Task goal >> Each line of the records below that holds "menu" should be copied out.

Provided entries >>
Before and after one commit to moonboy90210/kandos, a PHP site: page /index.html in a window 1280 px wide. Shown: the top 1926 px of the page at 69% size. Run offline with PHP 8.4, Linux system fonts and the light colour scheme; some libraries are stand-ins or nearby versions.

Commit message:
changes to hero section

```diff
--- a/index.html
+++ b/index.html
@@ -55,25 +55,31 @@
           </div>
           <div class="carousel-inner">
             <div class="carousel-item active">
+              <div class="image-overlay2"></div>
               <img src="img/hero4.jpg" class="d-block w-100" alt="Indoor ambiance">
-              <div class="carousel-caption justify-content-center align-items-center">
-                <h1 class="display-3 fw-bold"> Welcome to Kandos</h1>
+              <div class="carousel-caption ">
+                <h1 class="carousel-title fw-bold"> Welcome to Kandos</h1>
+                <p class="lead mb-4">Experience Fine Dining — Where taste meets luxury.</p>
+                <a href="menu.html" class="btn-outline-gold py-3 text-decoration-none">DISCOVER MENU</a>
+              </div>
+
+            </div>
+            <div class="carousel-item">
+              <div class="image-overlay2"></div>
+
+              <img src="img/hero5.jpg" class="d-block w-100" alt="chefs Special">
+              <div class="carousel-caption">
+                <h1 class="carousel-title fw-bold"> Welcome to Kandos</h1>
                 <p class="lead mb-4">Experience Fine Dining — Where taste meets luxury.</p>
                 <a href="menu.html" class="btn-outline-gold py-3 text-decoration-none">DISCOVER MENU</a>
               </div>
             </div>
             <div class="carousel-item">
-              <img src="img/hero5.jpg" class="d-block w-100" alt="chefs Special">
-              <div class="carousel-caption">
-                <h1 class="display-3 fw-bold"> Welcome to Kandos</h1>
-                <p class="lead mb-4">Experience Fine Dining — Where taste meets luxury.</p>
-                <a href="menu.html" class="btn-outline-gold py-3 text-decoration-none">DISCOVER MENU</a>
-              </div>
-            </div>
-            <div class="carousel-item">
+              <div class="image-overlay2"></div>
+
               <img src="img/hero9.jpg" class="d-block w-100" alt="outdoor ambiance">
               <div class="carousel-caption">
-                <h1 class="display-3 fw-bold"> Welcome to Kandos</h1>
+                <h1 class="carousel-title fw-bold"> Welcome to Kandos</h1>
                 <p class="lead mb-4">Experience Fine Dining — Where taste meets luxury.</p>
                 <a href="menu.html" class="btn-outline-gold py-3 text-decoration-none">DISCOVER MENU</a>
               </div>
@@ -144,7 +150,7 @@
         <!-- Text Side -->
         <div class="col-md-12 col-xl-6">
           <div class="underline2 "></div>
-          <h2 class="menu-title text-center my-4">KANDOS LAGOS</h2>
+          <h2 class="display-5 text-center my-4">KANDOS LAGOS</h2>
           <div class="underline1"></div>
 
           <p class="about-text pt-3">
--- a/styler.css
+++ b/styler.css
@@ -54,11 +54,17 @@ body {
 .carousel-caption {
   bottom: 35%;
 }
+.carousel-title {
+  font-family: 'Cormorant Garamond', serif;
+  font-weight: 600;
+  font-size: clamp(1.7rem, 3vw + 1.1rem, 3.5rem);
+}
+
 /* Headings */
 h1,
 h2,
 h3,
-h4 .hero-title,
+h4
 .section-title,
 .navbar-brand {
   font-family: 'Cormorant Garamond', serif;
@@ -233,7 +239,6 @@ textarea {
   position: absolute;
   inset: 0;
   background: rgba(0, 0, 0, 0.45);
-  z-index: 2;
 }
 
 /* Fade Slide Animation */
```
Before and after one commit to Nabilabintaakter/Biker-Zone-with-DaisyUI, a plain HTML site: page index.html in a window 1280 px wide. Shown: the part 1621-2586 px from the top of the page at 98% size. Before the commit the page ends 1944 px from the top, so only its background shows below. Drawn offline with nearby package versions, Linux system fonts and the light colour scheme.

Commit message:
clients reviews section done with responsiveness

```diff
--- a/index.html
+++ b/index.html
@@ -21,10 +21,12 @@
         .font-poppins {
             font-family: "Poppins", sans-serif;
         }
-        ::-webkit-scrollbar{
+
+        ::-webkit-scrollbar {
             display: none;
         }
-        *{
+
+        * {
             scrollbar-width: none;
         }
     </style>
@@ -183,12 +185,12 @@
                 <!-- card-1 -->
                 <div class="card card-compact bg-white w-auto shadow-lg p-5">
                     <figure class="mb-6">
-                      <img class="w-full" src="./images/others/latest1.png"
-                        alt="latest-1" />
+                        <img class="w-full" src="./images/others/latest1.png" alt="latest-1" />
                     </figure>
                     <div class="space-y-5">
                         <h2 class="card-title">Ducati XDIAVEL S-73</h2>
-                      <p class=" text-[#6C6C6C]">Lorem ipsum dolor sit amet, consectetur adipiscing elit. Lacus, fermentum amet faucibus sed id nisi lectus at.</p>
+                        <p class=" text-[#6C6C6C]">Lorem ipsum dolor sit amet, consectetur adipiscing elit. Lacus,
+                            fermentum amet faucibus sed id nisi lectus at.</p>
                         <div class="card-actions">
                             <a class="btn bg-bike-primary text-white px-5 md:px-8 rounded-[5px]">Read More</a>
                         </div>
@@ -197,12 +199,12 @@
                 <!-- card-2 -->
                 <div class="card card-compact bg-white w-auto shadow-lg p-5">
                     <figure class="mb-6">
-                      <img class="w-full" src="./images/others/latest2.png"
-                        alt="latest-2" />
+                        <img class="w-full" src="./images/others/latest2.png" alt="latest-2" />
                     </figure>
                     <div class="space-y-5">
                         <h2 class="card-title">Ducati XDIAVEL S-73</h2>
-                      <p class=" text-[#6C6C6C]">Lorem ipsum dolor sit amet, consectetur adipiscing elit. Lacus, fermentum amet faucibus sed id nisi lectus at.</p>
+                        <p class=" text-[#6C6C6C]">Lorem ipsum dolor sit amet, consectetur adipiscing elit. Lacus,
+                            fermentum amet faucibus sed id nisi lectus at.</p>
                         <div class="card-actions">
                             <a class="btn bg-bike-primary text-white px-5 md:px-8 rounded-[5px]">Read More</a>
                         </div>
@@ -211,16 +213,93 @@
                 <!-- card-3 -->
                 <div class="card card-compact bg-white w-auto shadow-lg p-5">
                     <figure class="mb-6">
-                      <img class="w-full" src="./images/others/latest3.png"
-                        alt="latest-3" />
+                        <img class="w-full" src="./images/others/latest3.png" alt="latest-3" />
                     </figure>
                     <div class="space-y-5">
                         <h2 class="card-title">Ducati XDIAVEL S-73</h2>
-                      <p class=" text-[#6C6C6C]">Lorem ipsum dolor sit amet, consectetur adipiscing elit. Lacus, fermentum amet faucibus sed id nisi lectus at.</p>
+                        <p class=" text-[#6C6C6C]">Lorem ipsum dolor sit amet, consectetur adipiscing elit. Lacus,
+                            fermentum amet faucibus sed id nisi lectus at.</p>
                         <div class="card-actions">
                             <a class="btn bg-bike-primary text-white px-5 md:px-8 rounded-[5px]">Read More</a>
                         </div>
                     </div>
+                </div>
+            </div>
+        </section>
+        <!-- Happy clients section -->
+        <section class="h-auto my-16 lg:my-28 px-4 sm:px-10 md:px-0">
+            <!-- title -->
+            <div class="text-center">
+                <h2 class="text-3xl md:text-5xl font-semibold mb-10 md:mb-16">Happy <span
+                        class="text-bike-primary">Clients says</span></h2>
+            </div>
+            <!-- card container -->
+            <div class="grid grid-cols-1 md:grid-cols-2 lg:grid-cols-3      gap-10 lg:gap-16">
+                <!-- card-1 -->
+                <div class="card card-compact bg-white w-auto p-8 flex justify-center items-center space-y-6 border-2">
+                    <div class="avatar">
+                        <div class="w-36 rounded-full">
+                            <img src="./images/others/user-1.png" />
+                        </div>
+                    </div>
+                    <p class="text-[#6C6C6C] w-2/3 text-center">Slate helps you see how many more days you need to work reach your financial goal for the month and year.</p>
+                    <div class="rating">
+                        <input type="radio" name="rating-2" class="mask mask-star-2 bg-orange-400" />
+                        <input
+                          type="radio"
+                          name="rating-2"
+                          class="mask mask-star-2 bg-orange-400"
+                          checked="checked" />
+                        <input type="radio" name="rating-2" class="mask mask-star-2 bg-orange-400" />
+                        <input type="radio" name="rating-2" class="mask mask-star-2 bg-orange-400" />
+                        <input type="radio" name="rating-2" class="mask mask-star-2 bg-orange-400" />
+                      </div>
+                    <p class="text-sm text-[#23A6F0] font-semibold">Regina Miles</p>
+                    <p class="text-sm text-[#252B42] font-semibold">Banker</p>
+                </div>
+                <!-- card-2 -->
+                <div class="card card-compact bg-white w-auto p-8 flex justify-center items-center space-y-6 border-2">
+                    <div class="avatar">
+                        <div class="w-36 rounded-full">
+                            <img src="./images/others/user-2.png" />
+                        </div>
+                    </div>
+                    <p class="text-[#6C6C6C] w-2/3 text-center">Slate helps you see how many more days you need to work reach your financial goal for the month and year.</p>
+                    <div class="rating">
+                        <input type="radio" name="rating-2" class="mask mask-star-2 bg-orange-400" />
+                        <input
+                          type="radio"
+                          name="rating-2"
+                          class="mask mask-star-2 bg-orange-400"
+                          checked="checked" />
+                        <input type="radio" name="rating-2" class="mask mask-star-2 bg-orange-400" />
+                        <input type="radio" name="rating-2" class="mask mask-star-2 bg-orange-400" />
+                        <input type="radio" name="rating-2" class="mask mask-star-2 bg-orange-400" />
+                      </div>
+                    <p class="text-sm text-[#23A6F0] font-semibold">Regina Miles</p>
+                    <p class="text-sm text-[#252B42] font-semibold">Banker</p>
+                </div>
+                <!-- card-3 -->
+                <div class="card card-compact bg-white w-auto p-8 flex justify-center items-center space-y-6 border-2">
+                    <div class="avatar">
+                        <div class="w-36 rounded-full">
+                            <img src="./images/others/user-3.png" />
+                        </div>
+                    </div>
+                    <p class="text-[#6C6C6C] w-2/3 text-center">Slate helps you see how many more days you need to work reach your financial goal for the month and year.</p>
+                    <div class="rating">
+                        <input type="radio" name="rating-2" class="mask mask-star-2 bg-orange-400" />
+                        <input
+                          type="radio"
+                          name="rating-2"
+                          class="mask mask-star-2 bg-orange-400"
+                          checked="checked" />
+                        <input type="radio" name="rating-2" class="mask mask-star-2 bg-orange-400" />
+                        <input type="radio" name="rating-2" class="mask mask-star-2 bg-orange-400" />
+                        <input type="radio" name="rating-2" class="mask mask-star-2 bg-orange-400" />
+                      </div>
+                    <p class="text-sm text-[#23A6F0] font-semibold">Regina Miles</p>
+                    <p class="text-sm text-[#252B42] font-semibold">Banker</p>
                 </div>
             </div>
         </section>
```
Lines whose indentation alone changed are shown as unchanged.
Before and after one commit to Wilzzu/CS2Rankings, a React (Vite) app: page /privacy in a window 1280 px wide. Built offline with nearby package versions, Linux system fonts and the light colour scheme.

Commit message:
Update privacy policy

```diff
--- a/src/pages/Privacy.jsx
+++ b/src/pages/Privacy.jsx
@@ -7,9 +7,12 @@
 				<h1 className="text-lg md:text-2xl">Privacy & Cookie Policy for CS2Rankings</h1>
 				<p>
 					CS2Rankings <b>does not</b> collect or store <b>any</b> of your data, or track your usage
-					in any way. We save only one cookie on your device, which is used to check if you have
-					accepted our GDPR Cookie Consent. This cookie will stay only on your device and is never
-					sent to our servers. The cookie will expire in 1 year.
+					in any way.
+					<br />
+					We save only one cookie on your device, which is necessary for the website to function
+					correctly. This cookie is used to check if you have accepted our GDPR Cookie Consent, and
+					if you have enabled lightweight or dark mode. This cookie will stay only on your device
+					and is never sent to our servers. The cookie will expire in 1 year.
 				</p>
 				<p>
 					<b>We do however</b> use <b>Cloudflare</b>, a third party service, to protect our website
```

Written answer >>
+                <a href="menu.html" class="btn-outline-gold py-3 text-decoration-none">DISCOVER MENU</a>
                 <a href="menu.html" class="btn-outline-gold py-3 text-decoration-none">DISCOVER MENU</a>
-                <a href="menu.html" class="btn-outline-gold py-3 text-decoration-none">DISCOVER MENU</a>
                 <a href="menu.html" class="btn-outline-gold py-3 text-decoration-none">DISCOVER MENU</a>
-          <h2 class="menu-title text-center my-4">KANDOS LAGOS</h2>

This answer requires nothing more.